Nordstrom’s NYC flagship merges open space with hidden tech http://bit.ly/2VAf50R
“I don’t think the city needs another place just to buy a pair of pants,” says co-president Pete Nordstrom.
TV advertising isn’t dead (yet): Prognosticators keep calling for TV's demise. Madison Avenue has a different view.
Bleacher Report going all in on sports gambling: CNBC reports, Bleacher Report has gone all in, quickly adding sports gambling to its digital platforms and expanding its footprint in the space. In February, the company announced a deal with Caesars to develop sports-betting studio shows inside one of its Las Vegas casinos. The gaming-related programming will start later this summer and is expected to reach the 250 million people who access Bleacher Report across social media.
Walt Disney moved to take full control over Hulu through a wide-ranging deal with Comcast.
FT: Volvo Cars signs multibillion-dollar electric battery deal
Swedish group wants half its sales to be fully electric by 2025.
Michael Hiltzik: Uber’s car-wreck IPO could change Wall Street’s thinking about its ‘unicorns.’ The Uber and Lyft IPOs are big wake-up calls for Wall Street and tech mavens.
Claude Monet’s eponymous 1890 painting of haystacks turned purple under a setting sun, sold Tuesday for $110.7 million—a record for the impressionist. It was the ninth most expensive painting ever sold at auction.

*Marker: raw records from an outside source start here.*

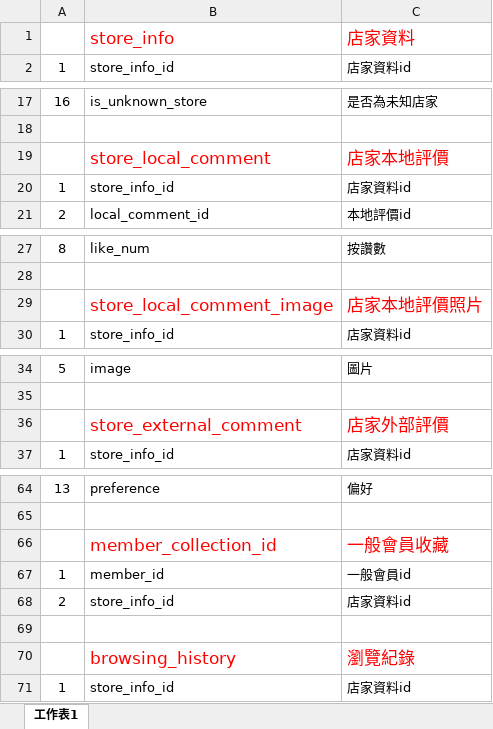
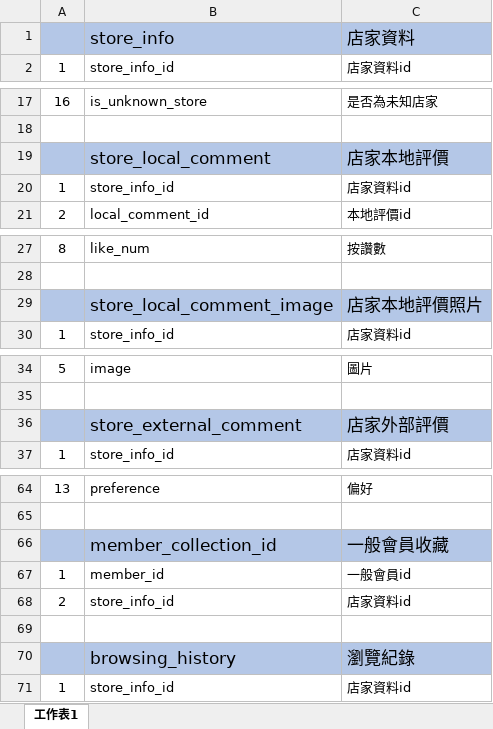
Before and after one commit to project-hungry-don-t-care-food/111402, an Excel workbook: 檔案繳交/資料庫/10846043/資料庫欄位說明.xlsx, sheet 工作表1, drawn as a sheet; only a part is shown, gaps mark what is left out; values as stored, in another font and other column widths than the file's, no borders; the diff covers the shown part only; the diff names each change by its address in the sheet, - before the commit and + after, or states it on an @@ line.

```diff
--- a/檔案繳交/資料庫/10846043/資料庫欄位說明.xlsx (sheet 工作表1)
+++ b/檔案繳交/資料庫/10846043/資料庫欄位說明.xlsx (sheet 工作表1)
-A1:C1 fill: none
+A1:C1 fill: #B4C7E7
-B1:C1 text colour: #FF0000
+B1:C1 text colour: black
-A19:C19 fill: none
+A19:C19 fill: #B4C7E7
-B19:C19 text colour: #FF0000
+B19:C19 text colour: black
-A29:C29 fill: none
+A29:C29 fill: #B4C7E7
-B29:C29 text colour: #FF0000
+B29:C29 text colour: black
-A36:C36 fill: none
+A36:C36 fill: #B4C7E7
-B36:C36 text colour: #FF0000
+B36:C36 text colour: black
-A66:C66 fill: none
+A66:C66 fill: #B4C7E7
-B66:C66 text colour: #FF0000
+B66:C66 text colour: black
-A70:C70 fill: none
+A70:C70 fill: #B4C7E7
-B70:C70 text colour: #FF0000
+B70:C70 text colour: black
```
Also changed, not shown: cell formats elsewhere in this sheet, 12 other files.
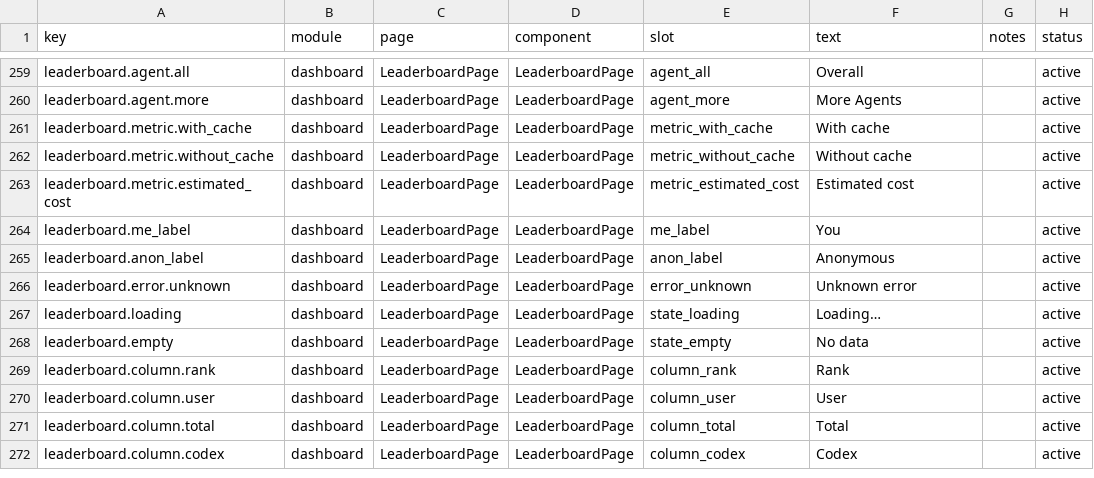
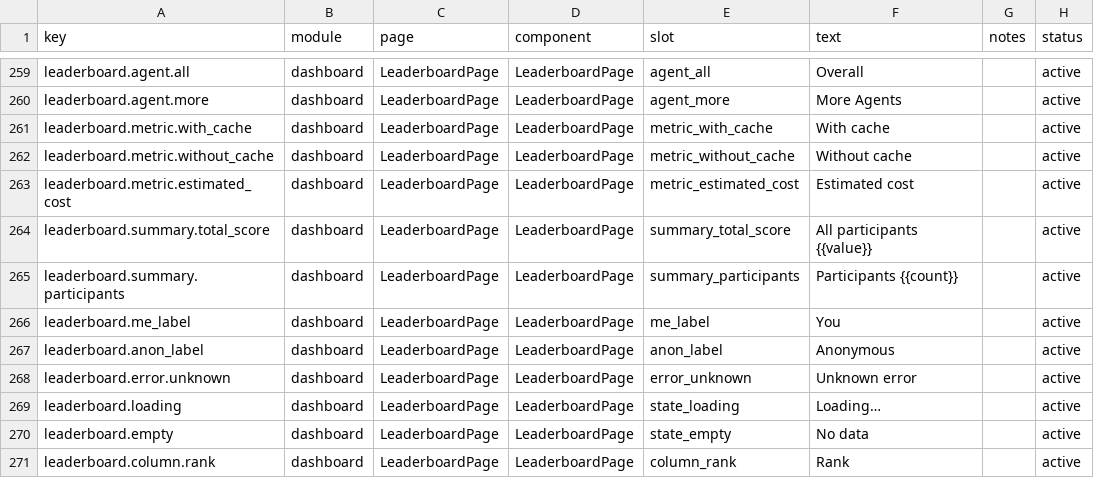
Before and after one commit to muxunson-9677/token-eyes, a CSV file: dashboard/src/content/copy.csv, drawn as a sheet; only a part is shown, gaps mark what is left out; the shorter side is filled out with more unchanged rows; the diff names each change by its address in the sheet, - before the commit and + after, or states it on an @@ line.

Commit message:
feat: rank leaderboard by agent and metric

```diff
--- a/dashboard/src/content/copy.csv
+++ b/dashboard/src/content/copy.csv
+row 264: leaderboard.summary.total_score | dashboard | LeaderboardPage | LeaderboardPage | summary_total_score | All participants {{value}} |  | active
+row 265: leaderboard.summary.participants | dashboard | LeaderboardPage | LeaderboardPage | summary_participants | Participants {{count}} |  | active
```
Also changed, not shown: 9 other files.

Meet Aurel Bacs, the man who sparked the vintage watch boom: Why are classic timepieces suddenly more sought-after, more Instagrammed, and more valuable than ever before? The answer has a lot to do with auctioneer extraordinaire Aurel Bacs. http://bit.ly/2Vz9xUm
The Type 64 is the oldest car to wear a Porsche badge. A rare sports car, which was designed by Ferry Porsche for the 1939 Berlin-Rome race and was the first to wear a Porsche badge, is expected to fetch more than $20 million at RM Sotheby’s auction in Monterey, CA, this August.
Art speculators bid to lose: David Geffen, Peter Brant, and other collectors pledge to bid on art they want but new third-party backers aim to reap fees by getting outbid; ‘they don’t know what they’re doing.’ https://on.wsj.com/2HtI7pg
"Increasingly, the goal is to earn a quick payout from the fees surrounding guarantees rather than to bring home any actual paintings. New investors, many from real-estate and international finance, have discovered the guarantee and want to reshape it into a financial instrument entirely distinct from collecting art, with its own margins and strategies. All of this is roiling the houses and old-guard collectors, with some warning that the new generation is propping up the art market."
RIP: Tim Conway, comedian’s comedian and ‘Carol Burnett Show’ star, dies at 85.
New Orleans Pelicans won the NBA lottery and the right to take Zion Williamson, the Duke star, in the June draft.
John Gapper: Premier League wins by creating room at the top for football clubs: England’s top division shows how to triumph in the age of global sports. https://on.ft.com/2Hve1RV
Tiger Woods indicated that he has every intention of representing the United States at the Tokyo Olympics next year.